Record Type: Journal
Publication Date: 2009
Pages: 22
Abstractor: ERIC
Reference Count: 50
ISBN: N/A
ISSN: ISSN-1534-9322
Canon as Palimpsest: Composition Studies, Genre Theory, and the Discourses of the Humanities
Brauer, David
Composition Studies, v37 n2 p9-30 Fall 2009
"Profession 2005" begins with a series of essays titled "The Future of the Humanities." Without exception, the authors contend that literary studies must reaffirm, or in some cases reassert, its connection with the humanities in order to retain viability for the foreseeable and distant future in American higher education. In the words of Robert Scholes, the humanities serve to "[remind] us that we have a responsibility to the great works of the past and to those students who may benefit from coming to know and appreciate them." While they stop short of proclaiming that primary texts of literature would share the level of "first order discourse" that many in English Studies afford to theory, these voices insist that the humanities must remain viable in higher education and that they must be emphasized in scholarship, teaching, and even in evaluations for tenure and promotion. They offer no long-term prescriptions as to the curricular or scholarly formulation of the humanities in the contemporary university, but they do set the table for such reflection and discussion. In this essay the author hopes to augment the critical reflection on these matters with a focus on their implications for Composition Studies. Even though many scholars in this field have distanced themselves from literary studies, and not without good rationale and fair-minded intentions, the discipline may benefit from cultivating a relationship with the meta-discipline of the humanities. When viewed as a set of interacting, historically contextualized discourses, the humanities offers a focus of inquiry that is more broadly contoured, more open to revision, and more critically accessible than has been recognized by many voices eager for a more autonomous definition of Composition Studies. The author contextualizes this point in reference to some notable voices in the discipline, then incorporates genre theory in order to foster a connection between Composition Studies and the humanities. Thus, the author hopes to answer the call of the essayists mentioned above and in so doing enhance the positions of both fields of academic inquiry. (Contains 17 notes.)

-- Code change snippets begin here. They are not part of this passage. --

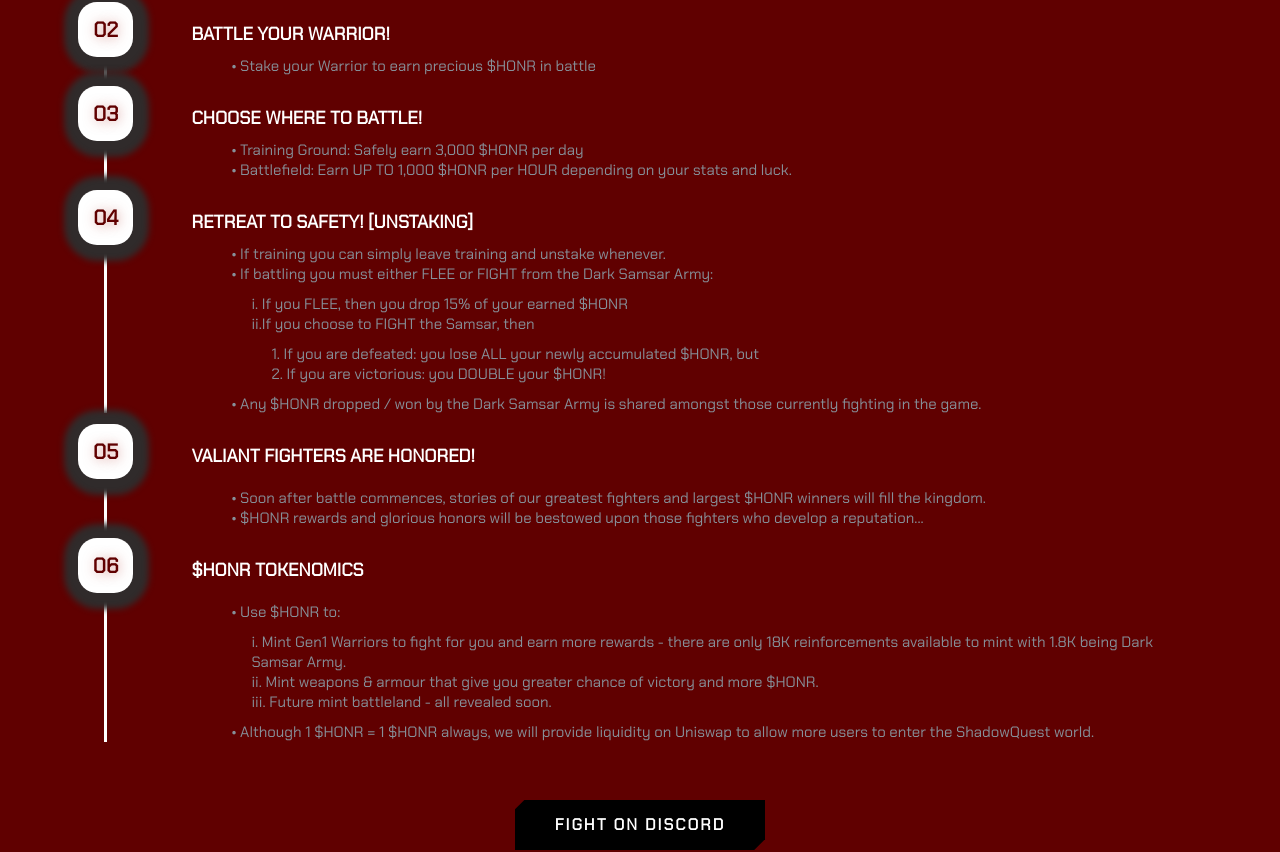
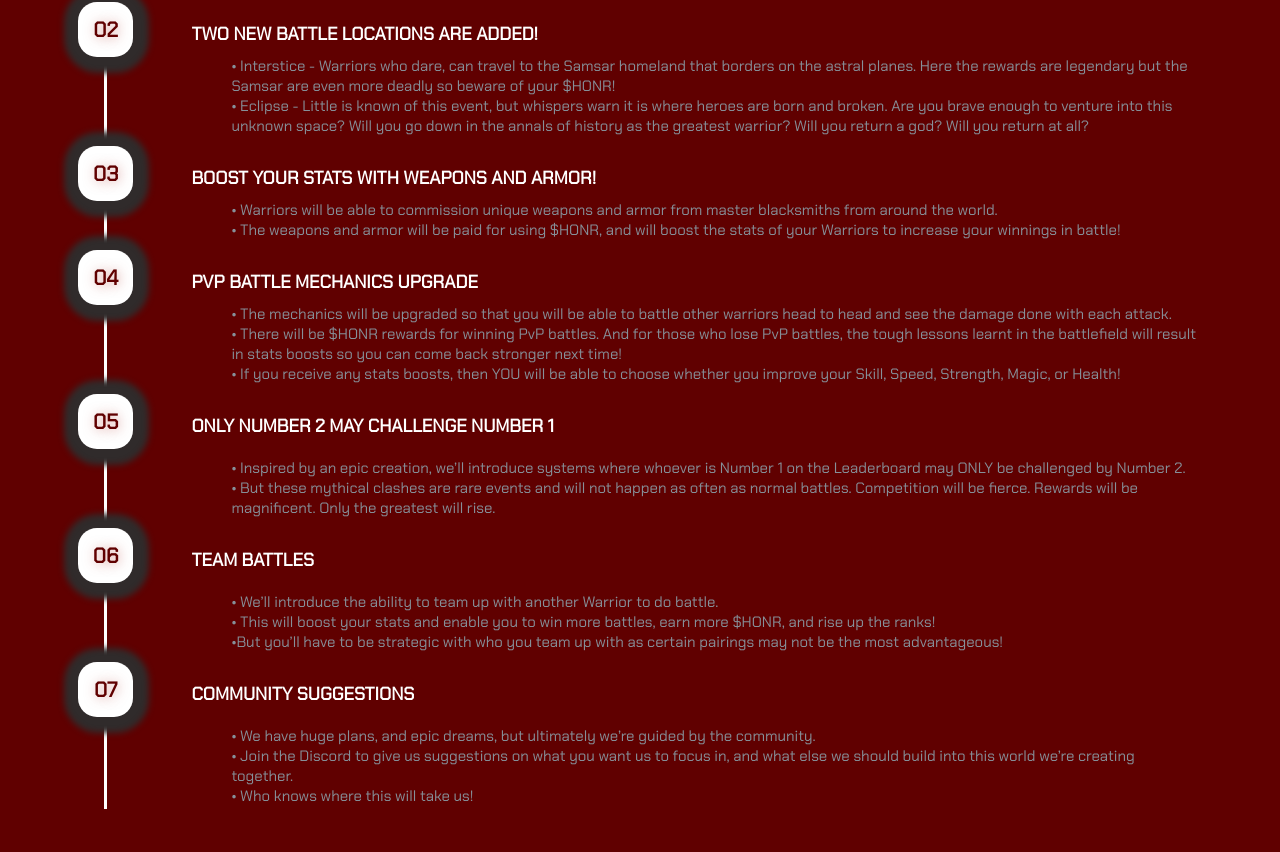
Before and after one commit to ibilalfaizz/shadow-quest, a Next.js app: page / in a window 1280 px wide. Shown: the part 3671-4523 px from the top of the page. Built offline with nearby package versions, Linux system fonts and the light colour scheme.

Commit message:
batlle startedgy section updated

```diff
--- a/Components/Footer.js
+++ b/Components/Footer.js
@@ -1,5 +1,5 @@
 import { Accordion } from "react-bootstrap";
-
+import Link from "next/link";
 const Footer = () => {
   return (
     <div className="section footer wf-section">
@@ -27,43 +27,36 @@ const Footer = () => {
             <a href="#" className="footer-logo w-inline-block">
               <img src="#" width={40} alt="" className="image-16" />
             </a>
-            <a href="/" aria-current="page" className="footer-link w--current">
+            <Link
+              href="/"
+              aria-current="page"
+              className="footer-link w--current"
+            >
               SHADOWQUEST
-            </a>
-            <a href="#" className="footer-link w--current">
+            </Link>
+            <a href="#stacking-game" className="footer-link w--current">
               STACKING GAME
               <br />
             </a>
-            <a href="#" className="footer-link">
+            <a href="#nations" className="footer-link">
               NATIONS
               <br />
             </a>
-            <a href="#" className="footer-link">
+            <Link href="/archive" className="footer-link">
               ARCHIVE
-            </a>
-            <a href="#" className="footer-link hide">
+            </Link>
+            <Link href="community-lore" className="footer-link hide">
               COMMUNITY LORE
-            </a>
-            <a href="#" className="footer-link">
+            </Link>
+            <Link href="/whitepaper" className="footer-link">
               WHITEPAPERS
-            </a>
+            </Link>
           </div>
           <div className="subscribe-socials community">
             <a
-              href="#"
+              href="https://twitter.com/ZenCho_NFT"
               target="_blank"
-              className="footer-social community w-inline-block"
-            >
-              <img
-                src="/assets/images/opensea.png"
-                width={29}
-                alt=""
-                className="image-9"
-              />
-            </a>
-            <a
-              href="#"
-              target="_blank"
+              rel="noOpener"
               className="footer-social community w-inline-block"
             >
               <img
@@ -73,21 +66,11 @@ const Footer = () => {
                 className="image-9"
               />
             </a>
+
             <a
-              href="#"
+              href="https://discord.gg/kZquzB6Aes"
               target="_blank"
-              className="footer-social community w-inline-block"
-            >
-              <img
-                src="/assets/images/medium.png"
-                width={30}
-                alt=""
-                className="image-9"
-              />
-            </a>
-            <a
-              href="#"
-              target="_blank"
+              rel="noOpener"
               className="footer-social community w-inline-block"
             >
               <img
--- a/Components/RoadMapSection.js
+++ b/Components/RoadMapSection.js
@@ -48,11 +48,11 @@ const RoadMapSection = () => {
               <div className="indent-2">
                 <p className="text-white-opacity-2 mb-40 task-text margin-bottom">
                   • Every Warrior is unique hand-drawn limited edition art{" "}
-                  <br />• Each unique NFT has 5 stats: Skill, Speed, Strength,
-                  Magic, Health - better stats means better chance of winning in
-                  battle <br />
-                  • 1K are Dark Samsar - a mysterious, ultra rare army that can
-                  steal $HONR
+                  <br />• Each Warrior can be strategically staked in a choice
+                  of TWO battle locations to earn precious $HONR.
+                  <br />
+                  • Warriors with the most FIGHTs won against the Dark Samsar
+                  Army will receive glorious $HONR prizes EACH WEEK
                   <br />
                 </p>
               </div>
@@ -67,11 +67,20 @@ const RoadMapSection = () => {
             </div>
             <div className="roadmap-info">
               {/* <h6 className="text-white-copy _1st">SUCCESSFUL Events</h6> */}
-              <h6 className="text-white">BATTLE your Warrior!</h6>
+              <h6 className="text-white">
+                TWO new battle locations are added!
+              </h6>
 
               <div className="indent-2 mt-2">
                 <p className="text-white-opacity-2 mb-40 task-text margin-bottom">
-                  • Stake your Warrior to earn precious $HONR in battle <br />
+                  • Interstice - Warriors who dare, can travel to the Samsar
+                  homeland that borders on the astral planes. Here the rewards
+                  are legendary but the Samsar are even more deadly so beware of
+                  your $HONR! <br />• Eclipse - Little is known of this event,
+                  but whispers warn it is where heroes are born and broken. Are
+                  you brave enough to venture into this unknown space? Will you
+                  go down in the annals of history as the greatest warrior? Will
+                  you return a god? Will you return at all?
                 </p>
               </div>
             </div>
@@ -84,13 +93,19 @@ const RoadMapSection = () => {
               <div className="completed-bar-6 _95" />
             </div>
             <div className="roadmap-info">
-              <h6 className="text-white">Choose where to battle!</h6>
+              <h6 className="text-white">
+                Boost your stats with weapons and armor!
+              </h6>
 
               <div className="indent-2">
                 <p className="text-white-opacity-2 mb-40 task-text margin-bottom small2">
-                  • Training Ground: Safely earn 3,000 $HONR per day <br />
-                  • Battlefield: Earn UP TO 1,000 $HONR per HOUR depending on
-                  your stats and luck. <br />
+                  • Warriors will be able to commission unique weapons and armor
+                  from master blacksmiths from around the world.
+                  <br />
+                  • The weapons and armor will be paid for using $HONR, and will
+                  boost the stats of your Warriors to increase your winnings in
+                  battle!
+                  <br />
                 </p>
               </div>
             </div>
@@ -106,26 +121,19 @@ const RoadMapSection = () => {
               <div className="completed-bar-6 _95" />
             </div>
             <div className="roadmap-info">
-              <h6 className="text-white">Retreat to safety! [Unstaking]</h6>
+              <h6 className="text-white">PvP Battle mechanics upgrade</h6>
 
               <div className="indent-2">
                 <p className="text-white-opacity-2 mb-40 task-text margin-bottom small2">
-                  • If training you can simply leave training and unstake
-                  whenever.
-                  <br />• If battling you must either FLEE or FIGHT from the
-                  Dark Samsar Army:
-                  <p className="text-white-opacity-2 mb-40 task-text margin-bottom small2">
-                    i. If you FLEE, then you drop 15% of your earned $HONR{" "}
-                    <br />
-                    ii.If you choose to FIGHT the Samsar, then <br />
-                    <p className="text-white-opacity-2 mb-40 task-text margin-bottom small2">
-                      1. If you are defeated: you lose ALL your newly
-                      accumulated $HONR, but <br />
-                      2. If you are victorious: you DOUBLE your $HONR!
-                    </p>
-                  </p>
-                  • Any $HONR dropped / won by the Dark Samsar Army is shared
-                  amongst those currently fighting in the game.
+                  • The mechanics will be upgraded so that you will be able to
+                  battle other warriors head to head and see the damage done
+                  with each attack.
+                  <br />• There will be $HONR rewards for winning PvP battles.
+                  And for those who lose PvP battles, the tough lessons learnt
+                  in the battlefield will result in stats boosts so you can come
+                  back stronger next time! <br />• If you receive any stats
+                  boosts, then YOU will be able to choose whether you improve
+                  your Skill, Speed, Strength, Magic, or Health!
                 </p>
               </div>
             </div>
@@ -141,14 +149,19 @@ const RoadMapSection = () => {
               <div className="completed-bar-6 _95" />
             </div>
             <div className="roadmap-info">
-              <h6 className="text-white">Valiant Fighters are honored!</h6>
+              <h6 className="text-white">
+                Only Number 2 may challenge Number 1
+              </h6>
               <p className="mb-0-2 text-small road-desc text-white"></p>
               <div className="indent-2">
                 <p className="text-white-opacity-2 mb-40 task-text margin-bottom small2">
-                  • Soon after battle commences, stories of our greatest
-                  fighters and largest $HONR winners will fill the kingdom.{" "}
-                  <br />• $HONR rewards and glorious honors will be bestowed
-                  upon those fighters who develop a reputation...
+                  • Inspired by an epic creation, we’ll introduce systems where
+                  whoever is Number 1 on the Leaderboard may ONLY be challenged
+                  by Number 2.
+                  <br />• But these mythical clashes are rare events and will
+                  not happen as often as normal battles. Competition will be
+                  fierce. Rewards will be magnificent. Only the greatest will
+                  rise.
                 </p>
               </div>
             </div>
@@ -164,21 +177,42 @@ const RoadMapSection = () => {
               <div className="completed-bar-6 _95" />
             </div>
             <div className="roadmap-info">
-              <h6 className="text-white">$HONR Tokenomics</h6>
+              <h6 className="text-white">Team battles</h6>
               <p className="mb-0-2 text-small road-desc text-white"></p>
               <div className="indent-2">
                 <p className="text-white-opacity-2 mb-40 task-text margin-bottom small2">
-                  • Use $HONR to:
-                  <p className="text-white-opacity-2 mb-40 task-text margin-bottom small2">
-                    i. Mint Gen1 Warriors to fight for you and earn more rewards
-                    - there are only 18K reinforcements available to mint with
-                    1.8K being Dark Samsar Army. <br />
-                    ii. Mint weapons & armour that give you greater chance of
-                    victory and more $HONR. <br />
-                    iii. Future mint battleland - all revealed soon.
-                  </p>
-                  • Although 1 $HONR = 1 $HONR always, we will provide liquidity
-                  on Uniswap to allow more users to enter the ShadowQuest world.
+                  • We’ll introduce the ability to team up with another Warrior
+                  to do battle.
+                  <br />• This will boost your stats and enable you to win more
+                  battles, earn more $HONR, and rise up the ranks!
+                  <br />
+                  •But you’ll have to be strategic with who you team up with as
+                  certain pairings may not be the most advantageous!
+                </p>
+              </div>
+            </div>
+          </div>
+
+          {/* 07 */}
+
+          <div className="div-block-26">
+            <div className="div-block-27">
+              <div className="centre_icon_wrap-2">
+                <div className="centre_step-2">07</div>
+              </div>
+              <div className="completed-bar-6 _95" />
+            </div>
+            <div className="roadmap-info">
+              <h6 className="text-white">Community Suggestions</h6>
+              <p className="mb-0-2 text-small road-desc text-white"></p>
+              <div className="indent-2">
+                <p className="text-white-opacity-2 mb-40 task-text margin-bottom small2">
+                  • We have huge plans, and epic dreams, but ultimately we’re
+                  guided by the community.
+                  <br />• Join the Discord to give us suggestions on what you
+                  want us to focus in, and what else we should build into this
+                  world we’re creating together.
+                  <br />• Who knows where this will take us!
                 </p>
               </div>
             </div>
```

Texas Christian University. TCU Department of English 297270, 2800 South University Drive, Fort Worth, TX 76129. Tel: 817-257-6895; Fax: 817-257-6238; e-mail: compositionstudies@tcu.edu; Web site: http://www. compositionstudies.tcu.edu/
Publication Type: Journal Articles; Opinion Papers
Education Level: Higher Education
Audience: N/A
Language: English
Sponsor: N/A
Authoring Institution: N/A
Identifiers - Location: United States